▸ Information given:
────
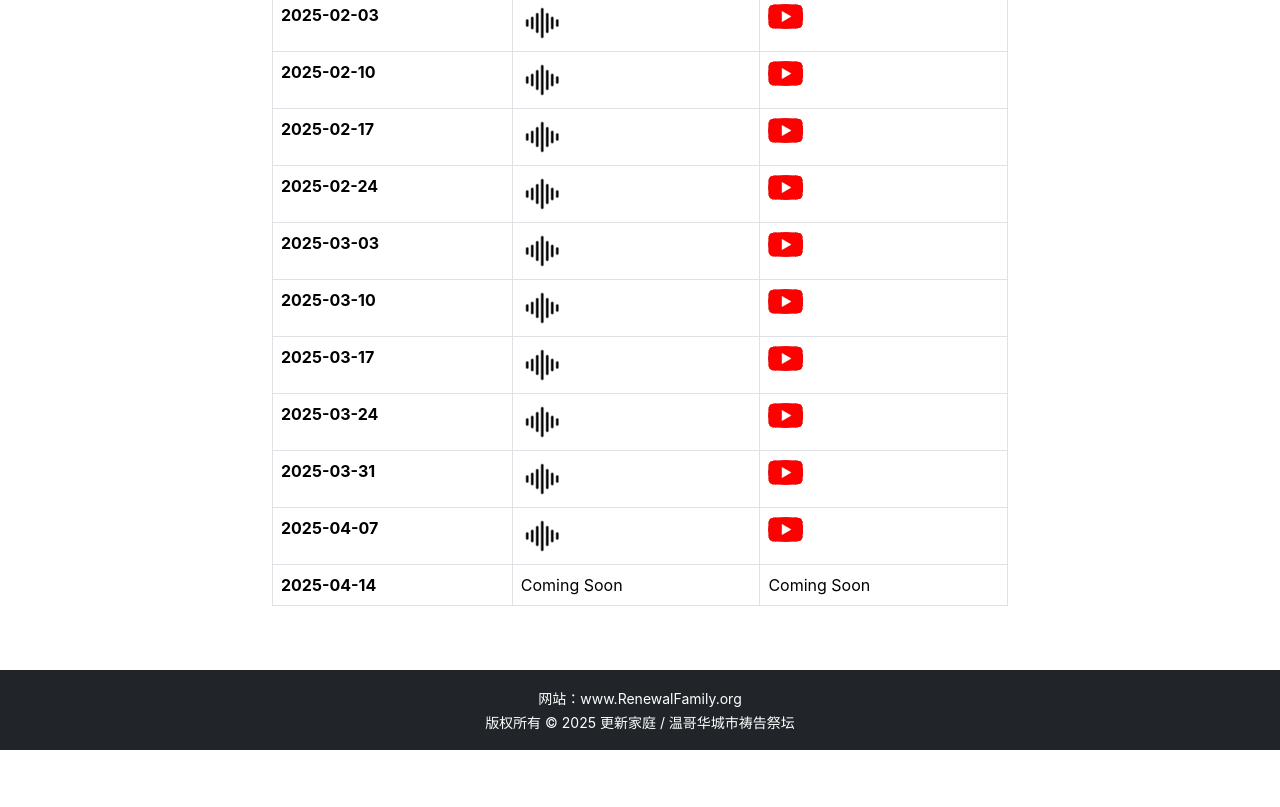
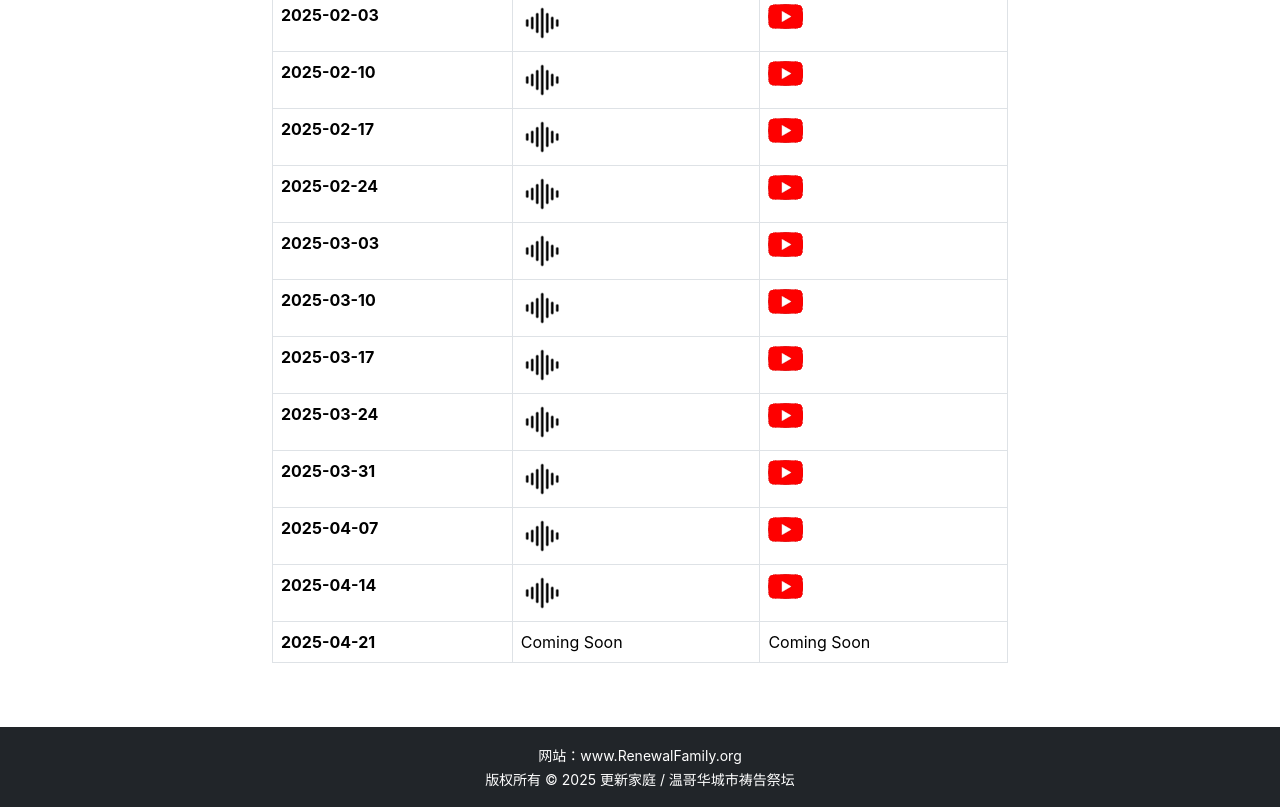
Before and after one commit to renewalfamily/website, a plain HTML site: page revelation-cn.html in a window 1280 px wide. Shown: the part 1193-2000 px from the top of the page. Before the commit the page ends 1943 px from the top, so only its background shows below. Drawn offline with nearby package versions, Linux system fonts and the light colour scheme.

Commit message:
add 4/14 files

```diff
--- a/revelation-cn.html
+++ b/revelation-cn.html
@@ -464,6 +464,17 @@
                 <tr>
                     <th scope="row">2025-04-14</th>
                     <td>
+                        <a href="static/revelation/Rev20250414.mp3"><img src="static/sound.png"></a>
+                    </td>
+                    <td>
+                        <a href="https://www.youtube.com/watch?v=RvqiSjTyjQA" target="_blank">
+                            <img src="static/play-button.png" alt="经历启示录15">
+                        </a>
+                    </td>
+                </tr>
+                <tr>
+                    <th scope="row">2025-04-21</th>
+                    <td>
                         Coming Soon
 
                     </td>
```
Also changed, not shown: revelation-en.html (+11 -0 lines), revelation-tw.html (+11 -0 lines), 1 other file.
────
▸ Brief:
Exclude the pictures and repeat the entries word for word.

▸ Output of the task:
Before and after one commit to renewalfamily/website, a plain HTML site: page revelation-cn.html in a window 1280 px wide. Shown: the part 1193-2000 px from the top of the page. Before the commit the page ends 1943 px from the top, so only its background shows below. Drawn offline with nearby package versions, Linux system fonts and the light colour scheme.

Commit message:
add 4/14 files

```diff
--- a/revelation-cn.html
+++ b/revelation-cn.html
@@ -464,6 +464,17 @@
                 <tr>
                     <th scope="row">2025-04-14</th>
                     <td>
+                        <a href="static/revelation/Rev20250414.mp3"><img src="static/sound.png"></a>
+                    </td>
+                    <td>
+                        <a href="https://www.youtube.com/watch?v=RvqiSjTyjQA" target="_blank">
+                            <img src="static/play-button.png" alt="经历启示录15">
+                        </a>
+                    </td>
+                </tr>
+                <tr>
+                    <th scope="row">2025-04-21</th>
+                    <td>
                         Coming Soon
 
                     </td>
```
Also changed, not shown: revelation-en.html (+11 -0 lines), revelation-tw.html (+11 -0 lines), 1 other file.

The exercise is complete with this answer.